## Exercise prompt
From the first line to the last, print the data exactly.

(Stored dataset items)

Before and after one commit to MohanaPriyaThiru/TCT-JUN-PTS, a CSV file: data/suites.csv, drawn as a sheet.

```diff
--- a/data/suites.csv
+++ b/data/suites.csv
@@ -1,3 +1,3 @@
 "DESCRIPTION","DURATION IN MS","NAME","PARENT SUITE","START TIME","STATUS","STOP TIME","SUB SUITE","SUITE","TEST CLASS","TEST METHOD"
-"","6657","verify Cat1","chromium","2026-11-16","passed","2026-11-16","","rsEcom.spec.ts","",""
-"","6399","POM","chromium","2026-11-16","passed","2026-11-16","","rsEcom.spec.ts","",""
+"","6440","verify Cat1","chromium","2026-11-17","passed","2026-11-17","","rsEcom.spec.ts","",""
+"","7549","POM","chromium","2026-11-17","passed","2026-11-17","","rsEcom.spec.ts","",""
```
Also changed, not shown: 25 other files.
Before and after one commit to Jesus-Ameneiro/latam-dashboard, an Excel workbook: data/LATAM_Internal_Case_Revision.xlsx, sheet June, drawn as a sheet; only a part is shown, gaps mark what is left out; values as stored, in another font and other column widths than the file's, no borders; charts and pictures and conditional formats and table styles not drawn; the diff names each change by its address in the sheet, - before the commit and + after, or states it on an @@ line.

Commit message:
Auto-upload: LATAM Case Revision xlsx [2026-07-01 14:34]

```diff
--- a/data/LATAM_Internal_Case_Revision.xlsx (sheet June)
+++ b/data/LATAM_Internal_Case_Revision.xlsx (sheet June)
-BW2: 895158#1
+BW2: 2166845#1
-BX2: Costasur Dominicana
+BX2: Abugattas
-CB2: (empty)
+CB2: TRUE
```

## Completed task
Before and after one commit to MohanaPriyaThiru/TCT-JUN-PTS, a CSV file: data/suites.csv, drawn as a sheet.

```diff
--- a/data/suites.csv
+++ b/data/suites.csv
@@ -1,3 +1,3 @@
 "DESCRIPTION","DURATION IN MS","NAME","PARENT SUITE","START TIME","STATUS","STOP TIME","SUB SUITE","SUITE","TEST CLASS","TEST METHOD"
-"","6657","verify Cat1","chromium","2026-11-16","passed","2026-11-16","","rsEcom.spec.ts","",""
-"","6399","POM","chromium","2026-11-16","passed","2026-11-16","","rsEcom.spec.ts","",""
+"","6440","verify Cat1","chromium","2026-11-17","passed","2026-11-17","","rsEcom.spec.ts","",""
+"","7549","POM","chromium","2026-11-17","passed","2026-11-17","","rsEcom.spec.ts","",""
```
Also changed, not shown: 25 other files.
Before and after one commit to Jesus-Ameneiro/latam-dashboard, an Excel workbook: data/LATAM_Internal_Case_Revision.xlsx, sheet June, drawn as a sheet; only a part is shown, gaps mark what is left out; values as stored, in another font and other column widths than the file's, no borders; charts and pictures and conditional formats and table styles not drawn; the diff names each change by its address in the sheet, - before the commit and + after, or states it on an @@ line.

Commit message:
Auto-upload: LATAM Case Revision xlsx [2026-07-01 14:34]

```diff
--- a/data/LATAM_Internal_Case_Revision.xlsx (sheet June)
+++ b/data/LATAM_Internal_Case_Revision.xlsx (sheet June)
-BW2: 895158#1
+BW2: 2166845#1
-BX2: Costasur Dominicana
+BX2: Abugattas
-CB2: (empty)
+CB2: TRUE
```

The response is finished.